z_{n+1} = z_{n}^{2} + c

The difference is that z_{0} = x + yi is the current point (x, y) in the complex plane and c is a fixed complex number, while for the Mandelbrot set z_{0} = 0 and c = x + yi.

Both sets are closely related. There are a lot of different Julia sets, corresponding to different values of c. Their shapes and properties depend on where the point is located, related to the Mandelbrot set 𝓜. Inside 𝓜, the corresponding Julia set 𝓙 is connected. Outside 𝓜, it falls apart into a set of isolated points, called Fatou set 𝓕. Further away, it turns into Fatou dust – infinite number of points with zero area, similarly to the Cantor dust.

For simple plotting, you can use the following code:

"Julia set
'Define the function
JuliaSet(z; c) = $Repeat{z = z^2 + c @ i = 1 : n}
#hide
'Set the plotting parameters
PlotStep = 1','PlotWidth = 600','PlotHeight = 400
#show
'Plot for'c = -0.4 + 0.59i'and'n = 200'iterations
$Map{abs(JuliaSet(x + 1i*y; c))) @ x = -1.5 : 1.5 & y = -1 : 1}

When you run it inside Calcpad, you will get the following result:

To obtain better and colorful images, we will use different approach this time. We will modify the JuliaSet function in a way to return directly the number of iterations for which the result overpasses 2. The source code is provided bellow:

It runs a little bit slower, but the result is worth the wait:

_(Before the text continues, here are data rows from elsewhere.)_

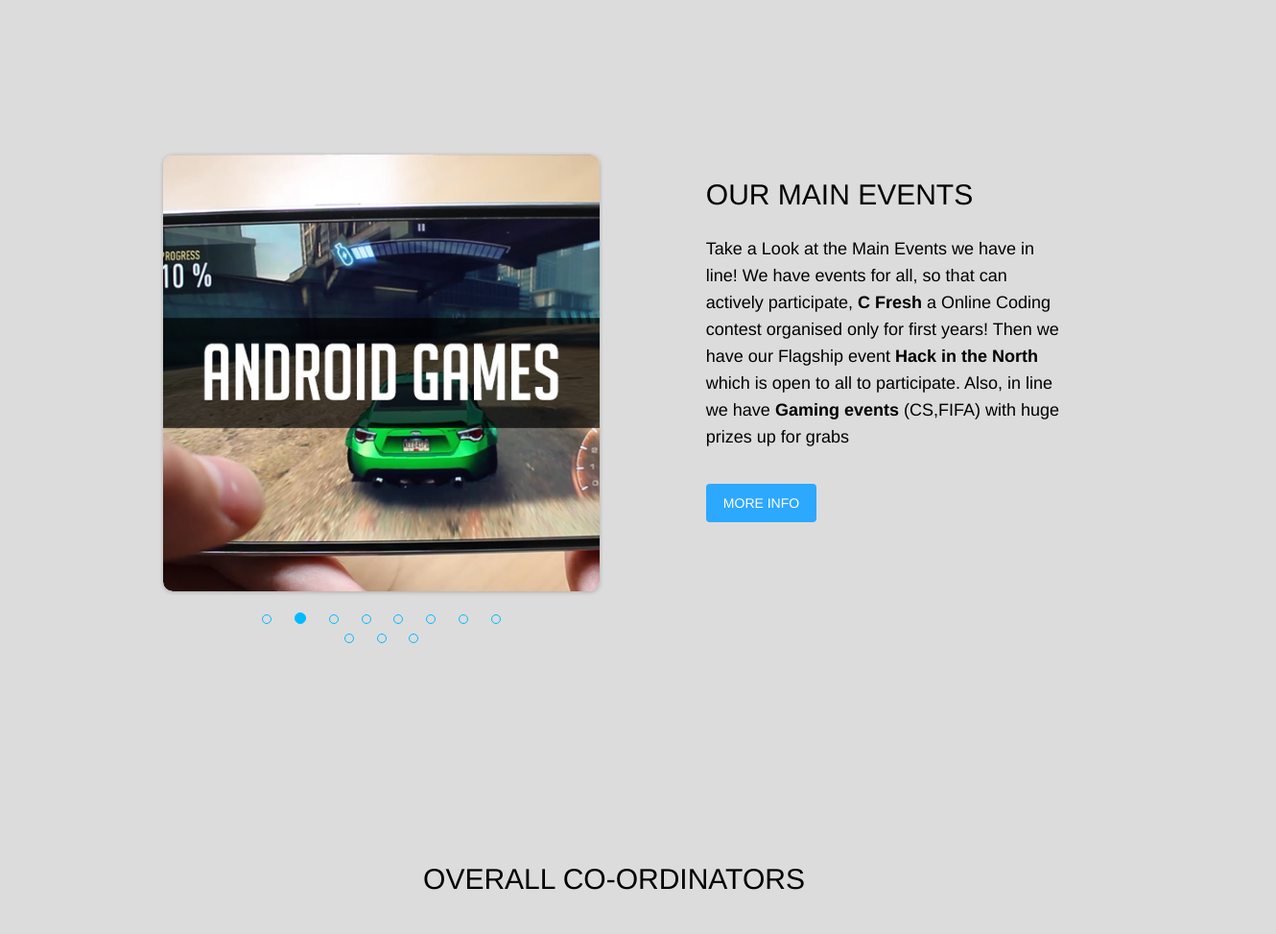
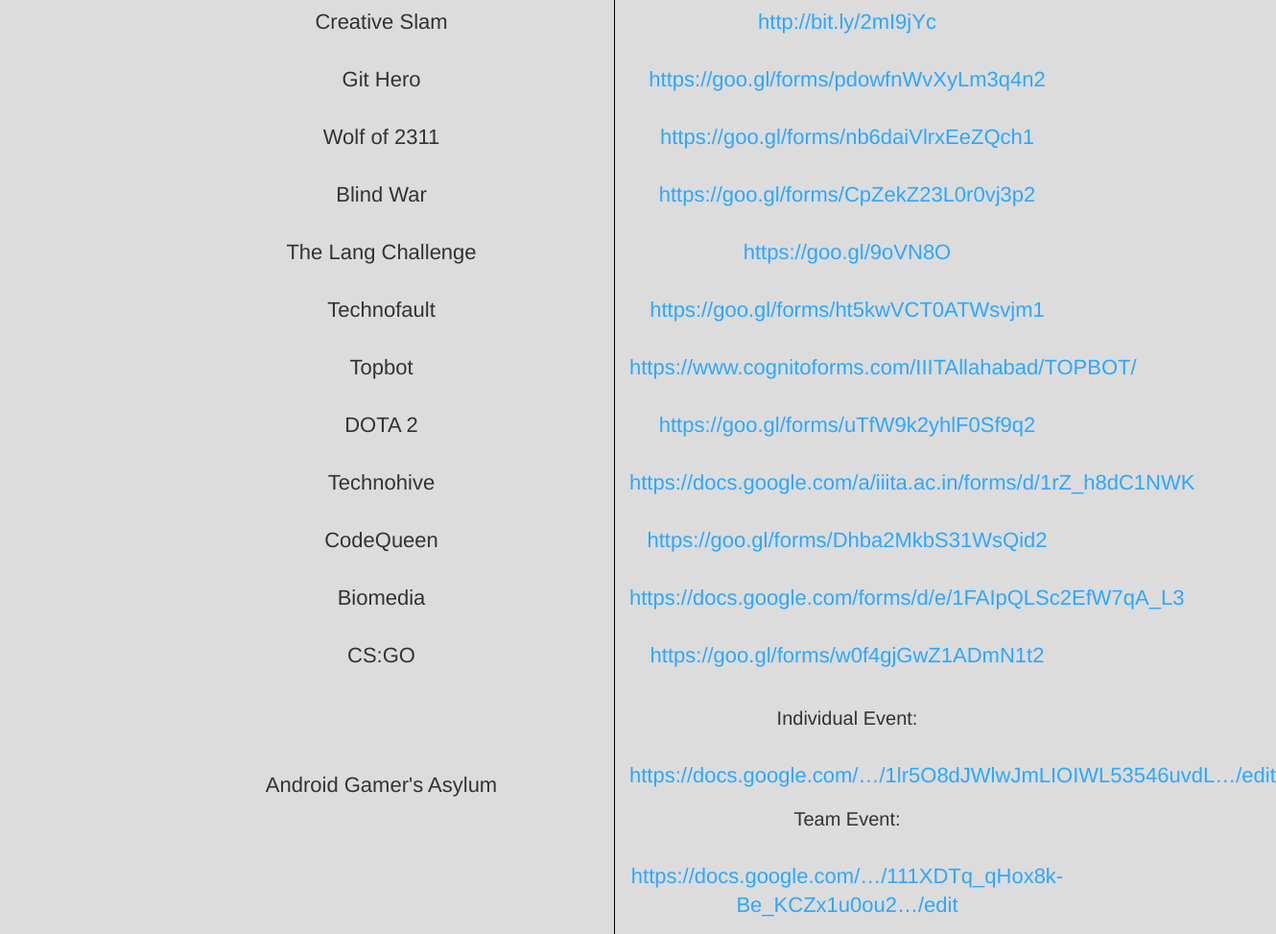
Before and after one commit to CodHeK/Aparoksha-Event-Registration, a plain HTML site: page index.html in a window 1280 px wide. Shown: the part 700-1673 px from the top of the page at 96% size, 1330 px wide, since content can reach past the window. Drawn offline with Linux system fonts and the light colour scheme.

Commit message:
Update index.html

```diff
--- a/index.html
+++ b/index.html
@@ -57,7 +57,7 @@
     </head>
     <body class="landing-page landing-page1">
     <div class="title" style="text-align:center;">
-        <h1 style="text-transform:uppercase;font-weight:700;font-size:70px;color:black;font-family:">Aparoksha'17</h1>
+        <h1 style="text-transform:uppercase;font-weight:700;font-size:70px;color:black;">Aparoksha'17</h1>
         <h5 style="text-transform:uppercase;letter-spacing:8px;font-family:Orbitron;color:black;">" Laying Foundations for Skynet "</h5>
     </div>
     <hr style="width:1000px;">
@@ -66,7 +66,7 @@
             <!-- <hr style="width:1000px;"> -->
             <div class="container">
                 <div class="row">
-        			<div class="col-lg-6 col-md-6 col-sm-12 col-xs-12" style="text-align:center;border-right:1px solid black;">
+                    <div class="col-lg-6 col-md-6 col-sm-12 col-xs-12" style="text-align:center;">
                         <h4>EVENT</h4>
                         <hr>
                         <br>
@@ -75,8 +75,21 @@
                         <h4>Qwerty Wars</h4>
                         <h4>Postermania</h4>
                         <h4>Three Musketeers</h4>
+                        <h4>Creative Slam</h4>
+                        <h4>Git Hero</h4>
+                        <h4>Wolf of 2311</h4>
+                        <h4>Blind War</h4>
+                        <h4>The Lang Challenge</h4>
+                        <h4>Technofault</h4>
+                        <h4>Topbot</h4>
+                        <h4>DOTA 2</h4>
+                        <h4>Technohive</h4>
+                        <h4>CodeQueen</h4>
+                        <h4>Biomedia</h4>
+                        <h4>CS:GO</h4><br><br><br>
+                        <h4>Android Gamer's Asylum</h4>
                     </div>
-        			<div class="col-lg-6 col-md-6 col-sm-12 col-xs-12" style="text-align:center;">
+                    <div class="col-lg-6 col-md-6 col-sm-12 col-xs-12" style="text-align:center;border-left:1px solid black;">
                         <h4>FORM LINK</h4>
                         <hr>
                         <br>
@@ -85,6 +98,20 @@
                         <a href="https://docs.google.com/a/iiita.ac.in/forms/d/1cUX0P_ZfEj8guMZNESmwJWaEbgqGTY_NtR_HkFWYL6A/edit"><h4>https://docs.google.com/a/iiita.ac.in/forms</h4></a>
                         <a href="http://bit.ly/postermania"><h4>http://bit.ly/postermania</h4></a>
                         <a href="https://goo.gl/forms/zeIuPSMS99Nbljk02"><h4>https://goo.gl/forms/zeIuPSMS99Nbljk02</h4></a>
+                        <a href="http://bit.ly/2mI9jYc"><h4>http://bit.ly/2mI9jYc</h4></a>
+                        <a href="https://goo.gl/forms/pdowfnWvXyLm3q4n2"><h4>https://goo.gl/forms/pdowfnWvXyLm3q4n2</h4></a>
+                        <a href="https://goo.gl/forms/nb6daiVlrxEeZQch1"><h4>https://goo.gl/forms/nb6daiVlrxEeZQch1</h4></a>
+                        <a href="https://goo.gl/forms/CpZekZ23L0r0vj3p2"><h4>https://goo.gl/forms/CpZekZ23L0r0vj3p2</h4></a>
+                        <a href="https://goo.gl/9oVN8O"><h4>https://goo.gl/9oVN8O</h4></a>
+                        <a href="https://goo.gl/forms/ht5kwVCT0ATWsvjm1"><h4>https://goo.gl/forms/ht5kwVCT0ATWsvjm1</h4></a>
+                        <a href="https://www.cognitoforms.com/IIITAllahabad/TOPBOTAparoksha2017"><h4>https://www.cognitoforms.com/IIITAllahabad/TOPBOT/</h4></a>
+                        <a href="https://goo.gl/forms/uTfW9k2yhlF0Sf9q2"><h4>https://goo.gl/forms/uTfW9k2yhlF0Sf9q2</h4></a>
+                        <a href="https://docs.google.com/a/iiita.ac.in/forms/d/1rZ_h8dC1NWKbyVjwm1ssVkaOLXiuwHvxmneER6MNIEk/viewform?ts=58c980a2&edit_requested=true"><h4>https://docs.google.com/a/iiita.ac.in/forms/d/1rZ_h8dC1NWK</h4></a>
+                        <a href="https://goo.gl/forms/Dhba2MkbS31WsQid2"><h4>https://goo.gl/forms/Dhba2MkbS31WsQid2</h4>
+                        <a href="https://docs.google.com/forms/d/e/1FAIpQLSc2EfW7qA_L3vrV58RVKxCcikptkeZouYt_4gfHzXzm4CdPuA/viewform?usp=sf_link"><h4>https://docs.google.com/forms/d/e/1FAIpQLSc2EfW7qA_L3</h4></a>
+                        <a href="https://goo.gl/forms/w0f4gjGwZ1ADmN1t2"><h4>https://goo.gl/forms/w0f4gjGwZ1ADmN1t2</h4></a><br>
+                        <p style="font-size:20px;">Individual Event: </p><a href="https://docs.google.com/…/1lr5O8dJWlwJmLIOIWL53546uvdL…/edit"><h4>https://docs.google.com/…/1lr5O8dJWlwJmLIOIWL53546uvdL…/edit</h4></a>
+                        <p style="font-size:20px;">Team Event: </p><a href="https://docs.google.com/…/111XDTq_qHox8k-Be_KCZx1u0ou2…/edit"><h4>https://docs.google.com/…/111XDTq_qHox8k-Be_KCZx1u0ou2…/edit</h4></a>
                     </div>
                 </div>
             </div>
```
Lines whose indentation alone changed are shown as unchanged.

You can download Calcpad for free and experiment by yourself with different values of c. For example, the lightning image bellow is a special case of Julia set for c = i and is called “dendrite” fractal.